The leeks have been ravaged by leek moth which I haven't had a problem with until now. That's because it has normally been a problem in the south but it is obviously moving northwards. I will have to monitor the plants closely this year. The caterpillar migrates down from the green leaf into the white stem where the brown pupae overwinter. The picture below shows how the stems are shredded by the caterpillar eating its way down the stem and leaving tracks marked by brown edges. If the leaves are removed then the inner parts of the stem are OK and edible.

9th January, 2011

Well, I did manage to pick some Brussels for xmas although they were frozen! They were on the small size but tasted great. I think that will be about my yield though. I think this is due to them being sited near the shade of the apple tree. They obviously need more sun. I'm not convinced I will bother any more as they take up too much space for little return.

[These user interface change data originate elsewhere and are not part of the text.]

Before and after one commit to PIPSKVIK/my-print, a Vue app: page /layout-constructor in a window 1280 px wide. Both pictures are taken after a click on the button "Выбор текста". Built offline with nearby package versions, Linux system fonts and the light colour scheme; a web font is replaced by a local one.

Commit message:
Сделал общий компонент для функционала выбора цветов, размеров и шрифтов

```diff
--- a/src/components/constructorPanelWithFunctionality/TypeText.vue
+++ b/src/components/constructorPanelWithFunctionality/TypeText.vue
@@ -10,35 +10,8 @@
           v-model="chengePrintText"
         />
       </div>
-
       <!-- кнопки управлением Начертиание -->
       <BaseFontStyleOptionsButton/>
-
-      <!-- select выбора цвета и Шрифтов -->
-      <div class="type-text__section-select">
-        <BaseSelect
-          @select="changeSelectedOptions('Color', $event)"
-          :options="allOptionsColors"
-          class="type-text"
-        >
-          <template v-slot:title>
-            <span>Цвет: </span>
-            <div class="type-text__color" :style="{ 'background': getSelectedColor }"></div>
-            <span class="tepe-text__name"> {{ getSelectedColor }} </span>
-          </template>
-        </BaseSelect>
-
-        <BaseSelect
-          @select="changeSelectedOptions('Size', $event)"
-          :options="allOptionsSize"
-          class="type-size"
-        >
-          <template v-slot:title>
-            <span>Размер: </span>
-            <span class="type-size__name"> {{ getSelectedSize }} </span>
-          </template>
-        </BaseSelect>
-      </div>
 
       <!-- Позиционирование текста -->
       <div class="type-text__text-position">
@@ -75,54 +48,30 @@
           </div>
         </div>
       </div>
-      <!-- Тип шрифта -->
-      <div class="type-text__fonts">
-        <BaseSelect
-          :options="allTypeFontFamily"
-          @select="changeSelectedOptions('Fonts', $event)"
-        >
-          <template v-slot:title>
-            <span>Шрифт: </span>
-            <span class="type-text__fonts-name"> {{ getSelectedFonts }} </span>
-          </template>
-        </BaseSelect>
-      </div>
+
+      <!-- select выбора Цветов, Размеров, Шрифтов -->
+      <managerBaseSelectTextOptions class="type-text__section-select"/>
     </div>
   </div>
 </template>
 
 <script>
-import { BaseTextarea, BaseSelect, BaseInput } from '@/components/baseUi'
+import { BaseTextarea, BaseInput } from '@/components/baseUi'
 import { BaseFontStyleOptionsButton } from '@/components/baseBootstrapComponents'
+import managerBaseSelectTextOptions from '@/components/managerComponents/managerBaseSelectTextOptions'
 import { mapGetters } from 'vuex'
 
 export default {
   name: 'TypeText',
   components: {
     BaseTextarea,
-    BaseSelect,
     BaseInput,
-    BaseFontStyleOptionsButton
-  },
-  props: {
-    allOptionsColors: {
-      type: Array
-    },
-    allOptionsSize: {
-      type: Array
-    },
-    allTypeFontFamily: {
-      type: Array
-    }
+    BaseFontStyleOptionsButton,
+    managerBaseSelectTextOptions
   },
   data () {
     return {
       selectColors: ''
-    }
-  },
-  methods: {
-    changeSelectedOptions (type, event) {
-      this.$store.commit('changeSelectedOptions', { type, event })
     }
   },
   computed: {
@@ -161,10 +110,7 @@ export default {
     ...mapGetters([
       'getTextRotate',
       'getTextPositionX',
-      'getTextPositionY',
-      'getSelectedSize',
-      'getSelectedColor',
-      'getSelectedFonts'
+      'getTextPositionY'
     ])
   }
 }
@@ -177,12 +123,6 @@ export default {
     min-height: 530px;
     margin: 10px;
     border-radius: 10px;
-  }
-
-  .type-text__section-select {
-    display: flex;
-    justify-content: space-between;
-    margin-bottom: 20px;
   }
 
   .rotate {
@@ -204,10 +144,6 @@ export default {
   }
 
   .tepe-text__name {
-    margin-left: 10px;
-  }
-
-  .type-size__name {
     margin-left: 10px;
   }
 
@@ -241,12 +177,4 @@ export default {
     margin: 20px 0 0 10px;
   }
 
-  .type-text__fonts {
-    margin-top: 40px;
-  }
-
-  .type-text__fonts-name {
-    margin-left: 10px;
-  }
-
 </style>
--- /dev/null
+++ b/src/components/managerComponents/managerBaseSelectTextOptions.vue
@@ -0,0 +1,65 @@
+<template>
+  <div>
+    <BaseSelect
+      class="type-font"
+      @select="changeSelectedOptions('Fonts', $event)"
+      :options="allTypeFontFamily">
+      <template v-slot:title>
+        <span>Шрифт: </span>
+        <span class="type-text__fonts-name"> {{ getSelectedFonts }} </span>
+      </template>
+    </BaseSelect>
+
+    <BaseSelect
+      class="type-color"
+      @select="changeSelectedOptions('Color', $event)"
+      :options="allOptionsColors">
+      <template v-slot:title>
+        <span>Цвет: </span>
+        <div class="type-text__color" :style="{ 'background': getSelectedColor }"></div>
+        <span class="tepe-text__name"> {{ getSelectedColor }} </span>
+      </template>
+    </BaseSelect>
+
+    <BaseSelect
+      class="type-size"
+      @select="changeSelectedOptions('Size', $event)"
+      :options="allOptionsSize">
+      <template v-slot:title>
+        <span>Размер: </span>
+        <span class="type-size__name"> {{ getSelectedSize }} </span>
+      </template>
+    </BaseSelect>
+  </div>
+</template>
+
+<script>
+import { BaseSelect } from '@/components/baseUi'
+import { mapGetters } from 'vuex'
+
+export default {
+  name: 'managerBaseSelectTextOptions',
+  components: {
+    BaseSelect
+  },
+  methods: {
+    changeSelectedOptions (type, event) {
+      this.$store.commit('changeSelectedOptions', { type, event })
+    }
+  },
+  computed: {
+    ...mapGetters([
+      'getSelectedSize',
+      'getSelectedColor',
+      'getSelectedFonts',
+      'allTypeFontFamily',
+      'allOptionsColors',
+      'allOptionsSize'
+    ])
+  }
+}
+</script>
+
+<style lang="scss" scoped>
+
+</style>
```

I also tried to dig up some parsnips to roast but the ground was solidly frozen.

There is a benefit to freezing the soil which is that the ground expands and contracts as the water freezes and thaws. I noticed just how much the soil lifts up as the freeze sets in. This should encourage mixing of the soil and introduction of air leading to better soil condition. This picture shows how the soil surface gets broken up by the action of freezing and thawing.

The downside of course is that vulnerable plants don't survive. For example, my Cordylline is no more.

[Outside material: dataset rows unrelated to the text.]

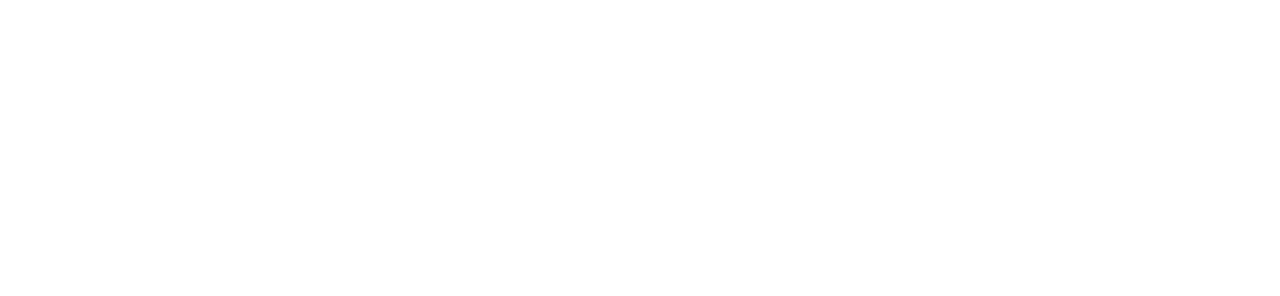
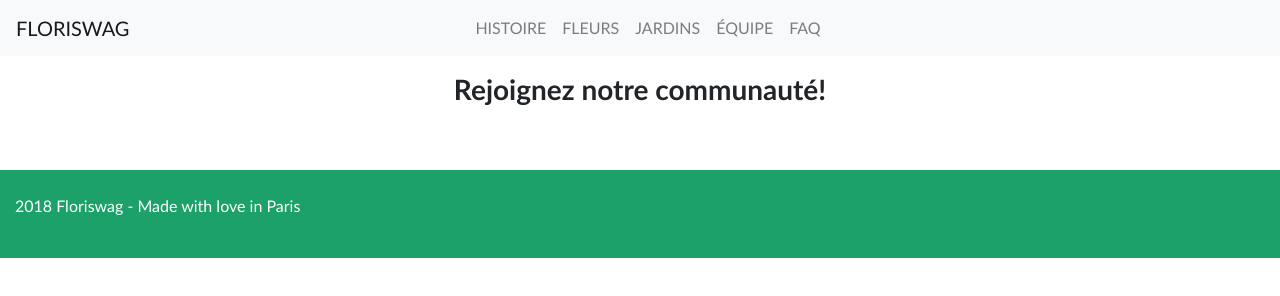
Before and after one commit to nicolasljd/floriswag, a plain HTML site: page communaute.html in a window 1280 px wide. Drawn offline with nearby package versions, Linux system fonts and the light colour scheme.

Commit message:
V1 Communaute

```diff
--- a/communaute.html
+++ b/communaute.html
@@ -1,9 +1,65 @@
-<head>
-    <title>Rejoignez la communauté!</title>
-</head>
+<!DOCTYPE html>
+<html>
+  <head>
+        <meta charset="utf-8">
+        <meta name="viewport" content="width=device-width, initial-scale=1, shrink-to-fit=no">
+        <link rel="stylesheet" href="https://stackpath.bootstrapcdn.com/bootstrap/4.1.1/css/bootstrap.min.css" integrity="sha384-WskhaSGFgHYWDcbwN70/dfYBj47jz9qbsMId/iRN3ewGhXQFZCSftd1LZCfmhktB" crossorigin="anonymous">
+        <link rel="stylesheet" href="./style.css">
 
-<body>
+        <title>Communaute - Floriswag</title>
+  </head>
+
+  <body>
     <header>
+        <nav class="navbar navbar-expand-sm navbar-light bg-light flex-nowrap fixed-top">
+            <button class="navbar-toggler mr-2" type="button" data-toggle="collapse" data-target="#navbar5">
+                <span class="navbar-toggler-icon"></span>
+            </button>
+            <span class="navbar-brand w-100">FLORISWAG</span>
+            <div class="navbar-collapse collapse w-100 justify-content-center" id="navbar5">
+                <ul class="navbar-nav mx-auto">
+                    <li class="nav-item">
+                        <a class="nav-link" href="#">HISTOIRE</a>
+                    </li>
+                    <li class="nav-item">
+                        <a class="nav-link" href="#">FLEURS</a>
+                    </li>
+                    <li class="nav-item">
+                        <a class="nav-link" href="#">JARDINS</a>
+                    </li>
+                    <li class="nav-item">
+                        <a class="nav-link" href="#">ÉQUIPE</a>
+                    </li>
+                    <li class="nav-item">
+                        <a class="nav-link" href="#">FAQ</a>
+                    </li>
+                </ul>
+            </div>
+            <div class="w-100"><!--spacer--></div>
+        </nav>
+    </header>
 
-    </header>
+    <div class="container-fluid">
+        <div class="row">
+                <div class="col-12">
+                    <br>
+                    <br>
+                    <br>
+                    <h2 class="storytitle2">Rejoignez notre communauté!</h2>
+                </div>
+            </div>
+</div>
+    <footer class="footer">
+        <br>
+        <div class="container-fluid">
+            <p>2018 Floriswag - Made with love in Paris</p>
+        <br>
+        </div>
+    </footer>
+
+    <script src="https://code.jquery.com/jquery-3.3.1.slim.min.js" integrity="sha384-q8i/X+965DzO0rT7abK41JStQIAqVgRVzpbzo5smXKp4YfRvH+8abtTE1Pi6jizo" crossorigin="anonymous"></script>
+    <script src="https://cdnjs.cloudflare.com/ajax/libs/popper.js/1.14.3/umd/popper.min.js" integrity="sha384-ZMP7rVo3mIykV+2+9J3UJ46jBk0WLaUAdn689aCwoqbBJiSnjAK/l8WvCWPIPm49" crossorigin="anonymous"></script>
+    <script src="https://stackpath.bootstrapcdn.com/bootstrap/4.1.1/js/bootstrap.min.js" integrity="sha384-smHYKdLADwkXOn1EmN1qk/HfnUcbVRZyYmZ4qpPea6sjB/pTJ0euyQp0Mk8ck+5T" crossorigin="anonymous"></script>
 </body>
+
+</html>
```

The Swiss chard looks ruined but I suspect it will pull through.

But the purple sprouting broccoli despite flopping over looks fine.

The broad beans in the greenhouse don't look good and have a lot of black stems ; I'm not very hopeful.

When it did finally warm up, I weeded and mulched the asparagus bed with the spent compost from last year's containers. I did want to do this earlier, but the compost was frozen. This is sounding familiar!

I raked up all the leaves (after the snow had thawed) and have a nice large pile for spring 2012.

One thing I could do regardless of frozen soil, was to make new compost bin out of the spare fence pailings I had. I ordered too many. The final bin is huge, but I soon filled it with the compost pile I have generated from the hedge shreddings and grass clippings. Not surprisingly, the compost was frozen!

The inside of the compost pile was amazingly dry and so not much rotting had taken place although clearly a lot of fungal growth had occurred (not clear in this picture of what was left of the compost pile after emptying it into the bin. I still have a fair amount waiting to go into bins).

And despite all this prolonged period of excess cold, I was amazed to find rhubarb leaves showing.